Reviews

Raising Public Awareness of Mathematics - CD ROM Nov 2001 Raising Public Awareness of Mathematics by the Centre for the Popularisation of Mathematics This CD ROM, produced by the Centre for the Popularisation of Mathematics at the University of Wales in Bangor, is a most unusu
It's worth pointing out right at the start that this wouldn't be a particularly good choice of calendar if you actually want to keep track of the year. The calendar is large (A2 size) but the days of the month occupy only a 1cm-high section of each page - and the day names aren't even included, just their numbers.
The golden section (or golden ratio), famously, was used in antiquity, when the ancient Greeks built temples the proportions of whose parts - by accident or design - are often supposed to have fallen in the golden ratio.

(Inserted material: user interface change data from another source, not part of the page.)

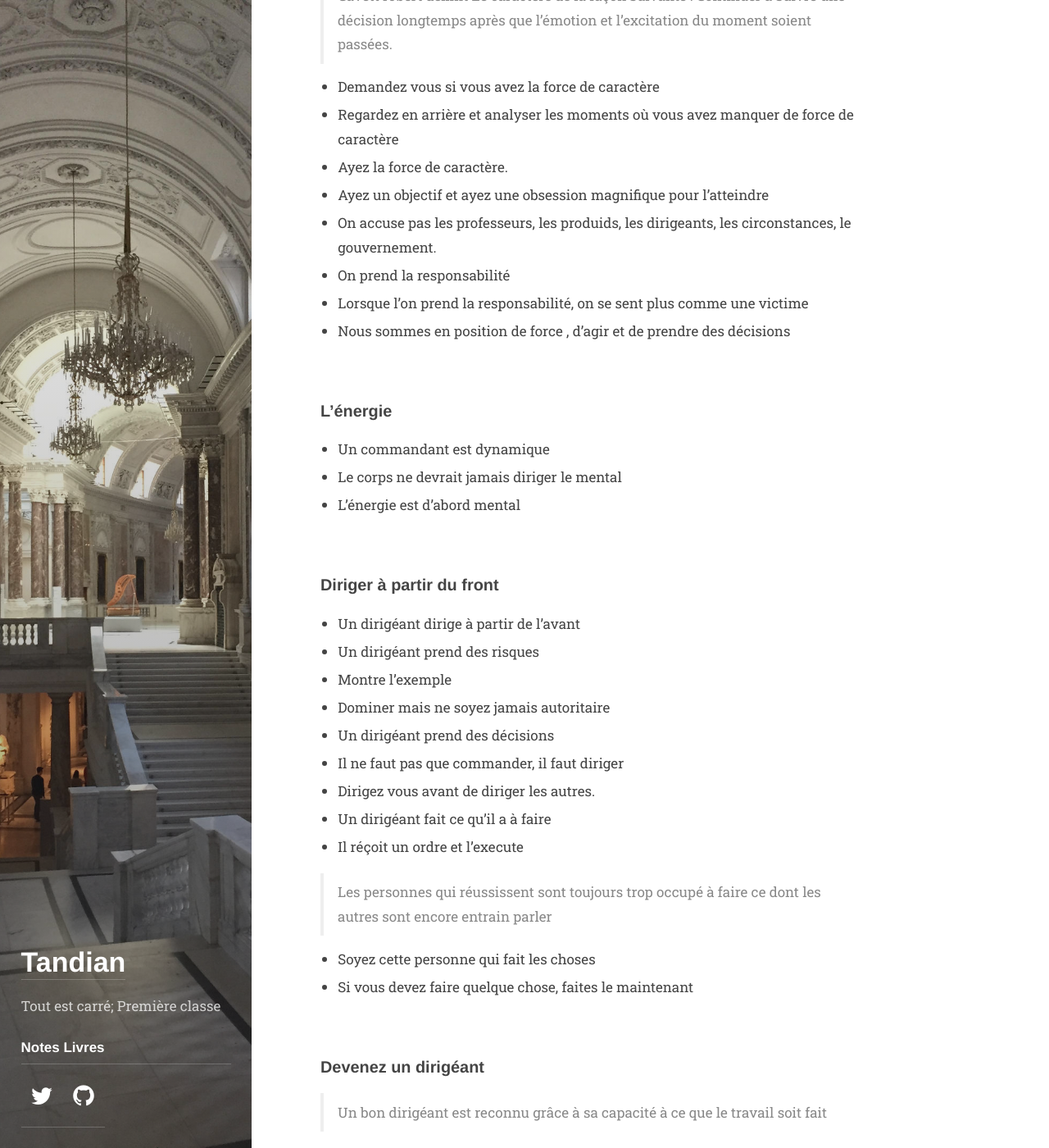
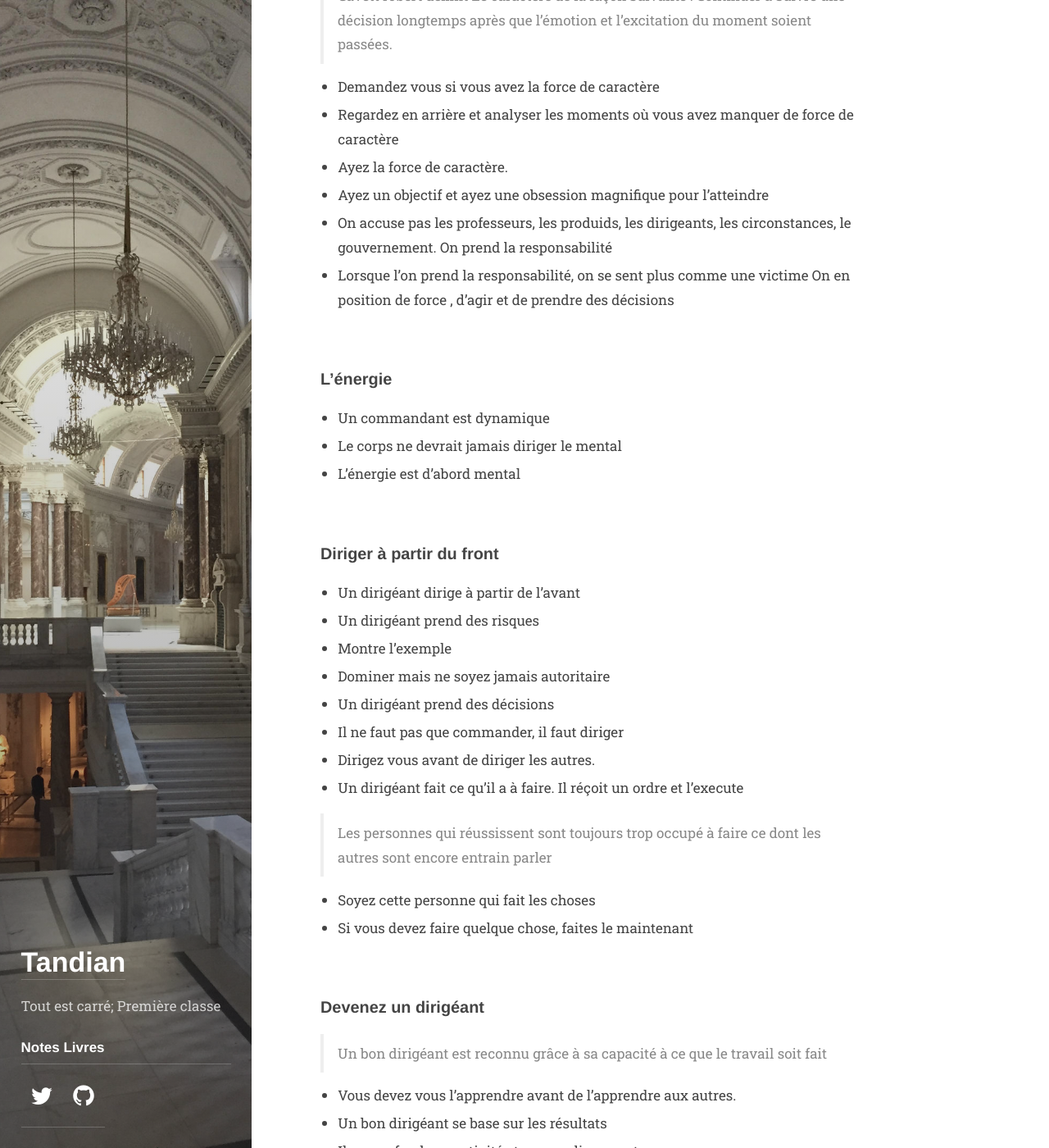
Before and after one commit to abdoulaye-tnd/tandian, a Jekyll site: the page built from books/artdediriger.md, in a window 1280 px wide and 1400 px high, scrolled down 2158 px. Shown: the whole window at 82% size. Built offline with Jekyll 4.4.1, drawn with Linux system fonts in a browser that asks for light colours; some web fonts are replaced.

Commit message:
Update artdediriger.md

```diff
--- a/books/artdediriger.md
+++ b/books/artdediriger.md
@@ -70,9 +70,9 @@ Continuer à suivre une décision longtemps après que l'émotion et l'excitatio
 - Ayez la force de caractère.
 - Ayez un objectif et ayez une obsession magnifique pour l'atteindre
 - On accuse pas les professeurs, les produids, les dirigeants, les circonstances, le gouvernement.
-- On prend la responsabilité
+  On prend la responsabilité
 - Lorsque l'on prend la responsabilité, on se sent plus comme une victime
-- Nous sommes en position de force , d'agir et de prendre des décisions
+  On en position de force , d'agir et de prendre des décisions
 
 ### L'énergie
 
@@ -89,8 +89,7 @@ Continuer à suivre une décision longtemps après que l'émotion et l'excitatio
 - Un dirigéant prend des décisions
 - Il ne faut pas que commander, il faut diriger
 - Dirigez vous avant de diriger les autres.
-- Un dirigéant fait ce qu'il a à faire
-- Il réçoit un ordre et l'execute
+- Un dirigéant fait ce qu'il a à faire. Il réçoit un ordre et l'execute
 
 > Les personnes qui réussissent sont toujours trop occupé à faire ce dont les autres sont encore entrain parler
 
```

The author says in the introduction that "this book is intended as a polemic", and a polemic it certainly is. Whether or not you like the book will therefore depend not only on whether you agree with his thesis, but also on whether or not you like polemic.
Professor Jardine's latest book is a broad survey of a remarkable period in history, the so-called Scientific Revolution. The premise of Jardine's narrative is that we currently live on one side or the other of a gulf in understanding between the sciences and the arts - the so-called "Two Cultures" defined by C P Snow - and her aim is to show, by illustrating the roots of modern science, that this cultural divide is a modern construct. Jardine therefore focuses her attention on the overlap and interchange of science, mathematics and the arts throughout the intellectual ferment of the seventeenth and eighteenth centuries.
I wish to God these calculations had been executed by steam." With these words, spoken in 1821, Charles Babbage embarked on the great quest of his life - the attempt to fully automate calculation. Goaded by the all-pervasive errors in the tables of the period, he began to conceive of a great machine that would replace human fallibility with utter mechanical reliability.